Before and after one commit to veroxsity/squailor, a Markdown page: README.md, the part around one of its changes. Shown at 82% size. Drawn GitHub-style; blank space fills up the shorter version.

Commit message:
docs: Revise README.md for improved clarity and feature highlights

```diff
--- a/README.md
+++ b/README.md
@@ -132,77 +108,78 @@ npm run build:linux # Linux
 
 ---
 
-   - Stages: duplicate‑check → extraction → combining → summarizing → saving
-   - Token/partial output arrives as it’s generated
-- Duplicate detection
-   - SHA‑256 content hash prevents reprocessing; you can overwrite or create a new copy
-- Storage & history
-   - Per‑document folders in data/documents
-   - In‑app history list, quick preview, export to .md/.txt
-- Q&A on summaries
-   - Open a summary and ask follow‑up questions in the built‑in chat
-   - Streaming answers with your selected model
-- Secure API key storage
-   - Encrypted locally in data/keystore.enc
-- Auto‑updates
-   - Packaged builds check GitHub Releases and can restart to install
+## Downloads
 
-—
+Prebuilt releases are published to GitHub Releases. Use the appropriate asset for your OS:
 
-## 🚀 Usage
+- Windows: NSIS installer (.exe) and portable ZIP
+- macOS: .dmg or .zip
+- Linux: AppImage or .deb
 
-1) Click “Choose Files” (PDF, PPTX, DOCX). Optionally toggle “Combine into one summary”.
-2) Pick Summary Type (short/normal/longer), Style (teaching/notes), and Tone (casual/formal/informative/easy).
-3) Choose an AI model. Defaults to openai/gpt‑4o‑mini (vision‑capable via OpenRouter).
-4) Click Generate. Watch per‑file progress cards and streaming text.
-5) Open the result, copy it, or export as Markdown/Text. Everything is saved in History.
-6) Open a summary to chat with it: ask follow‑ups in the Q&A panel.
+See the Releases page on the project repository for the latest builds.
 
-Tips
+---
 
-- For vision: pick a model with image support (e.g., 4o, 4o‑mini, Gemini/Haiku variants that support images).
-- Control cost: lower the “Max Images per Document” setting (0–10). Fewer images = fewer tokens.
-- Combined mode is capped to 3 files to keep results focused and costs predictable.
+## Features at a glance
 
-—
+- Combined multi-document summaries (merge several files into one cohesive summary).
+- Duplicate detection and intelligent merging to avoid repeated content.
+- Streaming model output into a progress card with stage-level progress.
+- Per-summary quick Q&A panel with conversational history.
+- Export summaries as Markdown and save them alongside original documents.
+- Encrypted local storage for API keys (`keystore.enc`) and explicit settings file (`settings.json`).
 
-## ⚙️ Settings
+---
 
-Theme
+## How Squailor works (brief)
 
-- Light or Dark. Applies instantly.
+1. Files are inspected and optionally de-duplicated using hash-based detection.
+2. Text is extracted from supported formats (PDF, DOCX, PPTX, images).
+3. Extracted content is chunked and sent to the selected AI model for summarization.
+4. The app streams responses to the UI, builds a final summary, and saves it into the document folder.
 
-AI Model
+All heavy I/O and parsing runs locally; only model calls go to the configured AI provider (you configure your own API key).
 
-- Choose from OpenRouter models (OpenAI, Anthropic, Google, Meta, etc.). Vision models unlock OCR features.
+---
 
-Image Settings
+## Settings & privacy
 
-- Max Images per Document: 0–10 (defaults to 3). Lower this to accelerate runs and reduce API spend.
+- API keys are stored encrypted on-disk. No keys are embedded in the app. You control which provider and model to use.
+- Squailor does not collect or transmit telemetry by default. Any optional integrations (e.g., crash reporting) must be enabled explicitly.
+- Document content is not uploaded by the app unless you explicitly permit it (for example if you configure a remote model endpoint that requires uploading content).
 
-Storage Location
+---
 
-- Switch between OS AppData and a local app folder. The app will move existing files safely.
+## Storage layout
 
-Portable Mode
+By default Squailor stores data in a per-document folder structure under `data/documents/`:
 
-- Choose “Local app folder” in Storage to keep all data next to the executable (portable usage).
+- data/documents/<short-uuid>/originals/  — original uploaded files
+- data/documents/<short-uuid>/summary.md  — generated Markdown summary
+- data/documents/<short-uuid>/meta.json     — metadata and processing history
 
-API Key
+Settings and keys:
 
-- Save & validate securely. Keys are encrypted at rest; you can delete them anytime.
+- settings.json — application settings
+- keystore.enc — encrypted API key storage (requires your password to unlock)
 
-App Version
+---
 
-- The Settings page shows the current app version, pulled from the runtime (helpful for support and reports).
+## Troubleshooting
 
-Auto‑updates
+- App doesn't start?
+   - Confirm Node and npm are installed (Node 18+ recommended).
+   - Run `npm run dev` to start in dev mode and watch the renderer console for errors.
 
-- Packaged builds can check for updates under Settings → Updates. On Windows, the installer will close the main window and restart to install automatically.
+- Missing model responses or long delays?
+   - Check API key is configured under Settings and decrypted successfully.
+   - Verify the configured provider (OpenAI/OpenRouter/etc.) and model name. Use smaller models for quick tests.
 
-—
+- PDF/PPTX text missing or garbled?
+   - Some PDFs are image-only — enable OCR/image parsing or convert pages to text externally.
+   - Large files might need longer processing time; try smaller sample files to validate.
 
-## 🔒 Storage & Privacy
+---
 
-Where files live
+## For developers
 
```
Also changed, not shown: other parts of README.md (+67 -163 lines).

■ ■ ■ ■ ■ ■ ■

:: TRY IT ::
Restate every entry above exactly as it stands.

:: REPLY TO THE EXERCISE ::
Before and after one commit to veroxsity/squailor, a Markdown page: README.md, the part around one of its changes. Shown at 82% size. Drawn GitHub-style; blank space fills up the shorter version.

Commit message:
docs: Revise README.md for improved clarity and feature highlights

```diff
--- a/README.md
+++ b/README.md
@@ -132,77 +108,78 @@ npm run build:linux # Linux
 
 ---
 
-   - Stages: duplicate‑check → extraction → combining → summarizing → saving
-   - Token/partial output arrives as it’s generated
-- Duplicate detection
-   - SHA‑256 content hash prevents reprocessing; you can overwrite or create a new copy
-- Storage & history
-   - Per‑document folders in data/documents
-   - In‑app history list, quick preview, export to .md/.txt
-- Q&A on summaries
-   - Open a summary and ask follow‑up questions in the built‑in chat
-   - Streaming answers with your selected model
-- Secure API key storage
-   - Encrypted locally in data/keystore.enc
-- Auto‑updates
-   - Packaged builds check GitHub Releases and can restart to install
+## Downloads
 
-—
+Prebuilt releases are published to GitHub Releases. Use the appropriate asset for your OS:
 
-## 🚀 Usage
+- Windows: NSIS installer (.exe) and portable ZIP
+- macOS: .dmg or .zip
+- Linux: AppImage or .deb
 
-1) Click “Choose Files” (PDF, PPTX, DOCX). Optionally toggle “Combine into one summary”.
-2) Pick Summary Type (short/normal/longer), Style (teaching/notes), and Tone (casual/formal/informative/easy).
-3) Choose an AI model. Defaults to openai/gpt‑4o‑mini (vision‑capable via OpenRouter).
-4) Click Generate. Watch per‑file progress cards and streaming text.
-5) Open the result, copy it, or export as Markdown/Text. Everything is saved in History.
-6) Open a summary to chat with it: ask follow‑ups in the Q&A panel.
+See the Releases page on the project repository for the latest builds.
 
-Tips
+---
 
-- For vision: pick a model with image support (e.g., 4o, 4o‑mini, Gemini/Haiku variants that support images).
-- Control cost: lower the “Max Images per Document” setting (0–10). Fewer images = fewer tokens.
-- Combined mode is capped to 3 files to keep results focused and costs predictable.
+## Features at a glance
 
-—
+- Combined multi-document summaries (merge several files into one cohesive summary).
+- Duplicate detection and intelligent merging to avoid repeated content.
+- Streaming model output into a progress card with stage-level progress.
+- Per-summary quick Q&A panel with conversational history.
+- Export summaries as Markdown and save them alongside original documents.
+- Encrypted local storage for API keys (`keystore.enc`) and explicit settings file (`settings.json`).
 
-## ⚙️ Settings
+---
 
-Theme
+## How Squailor works (brief)
 
-- Light or Dark. Applies instantly.
+1. Files are inspected and optionally de-duplicated using hash-based detection.
+2. Text is extracted from supported formats (PDF, DOCX, PPTX, images).
+3. Extracted content is chunked and sent to the selected AI model for summarization.
+4. The app streams responses to the UI, builds a final summary, and saves it into the document folder.
 
-AI Model
+All heavy I/O and parsing runs locally; only model calls go to the configured AI provider (you configure your own API key).
 
-- Choose from OpenRouter models (OpenAI, Anthropic, Google, Meta, etc.). Vision models unlock OCR features.
+---
 
-Image Settings
+## Settings & privacy
 
-- Max Images per Document: 0–10 (defaults to 3). Lower this to accelerate runs and reduce API spend.
+- API keys are stored encrypted on-disk. No keys are embedded in the app. You control which provider and model to use.
+- Squailor does not collect or transmit telemetry by default. Any optional integrations (e.g., crash reporting) must be enabled explicitly.
+- Document content is not uploaded by the app unless you explicitly permit it (for example if you configure a remote model endpoint that requires uploading content).
 
-Storage Location
+---
 
-- Switch between OS AppData and a local app folder. The app will move existing files safely.
+## Storage layout
 
-Portable Mode
+By default Squailor stores data in a per-document folder structure under `data/documents/`:
 
-- Choose “Local app folder” in Storage to keep all data next to the executable (portable usage).
+- data/documents/<short-uuid>/originals/  — original uploaded files
+- data/documents/<short-uuid>/summary.md  — generated Markdown summary
+- data/documents/<short-uuid>/meta.json     — metadata and processing history
 
-API Key
+Settings and keys:
 
-- Save & validate securely. Keys are encrypted at rest; you can delete them anytime.
+- settings.json — application settings
+- keystore.enc — encrypted API key storage (requires your password to unlock)
 
-App Version
+---
 
-- The Settings page shows the current app version, pulled from the runtime (helpful for support and reports).
+## Troubleshooting
 
-Auto‑updates
+- App doesn't start?
+   - Confirm Node and npm are installed (Node 18+ recommended).
+   - Run `npm run dev` to start in dev mode and watch the renderer console for errors.
 
-- Packaged builds can check for updates under Settings → Updates. On Windows, the installer will close the main window and restart to install automatically.
+- Missing model responses or long delays?
+   - Check API key is configured under Settings and decrypted successfully.
+   - Verify the configured provider (OpenAI/OpenRouter/etc.) and model name. Use smaller models for quick tests.
 
-—
+- PDF/PPTX text missing or garbled?
+   - Some PDFs are image-only — enable OCR/image parsing or convert pages to text externally.
+   - Large files might need longer processing time; try smaller sample files to validate.
 
-## 🔒 Storage & Privacy
+---
 
-Where files live
+## For developers
 
```
Also changed, not shown: other parts of README.md (+67 -163 lines).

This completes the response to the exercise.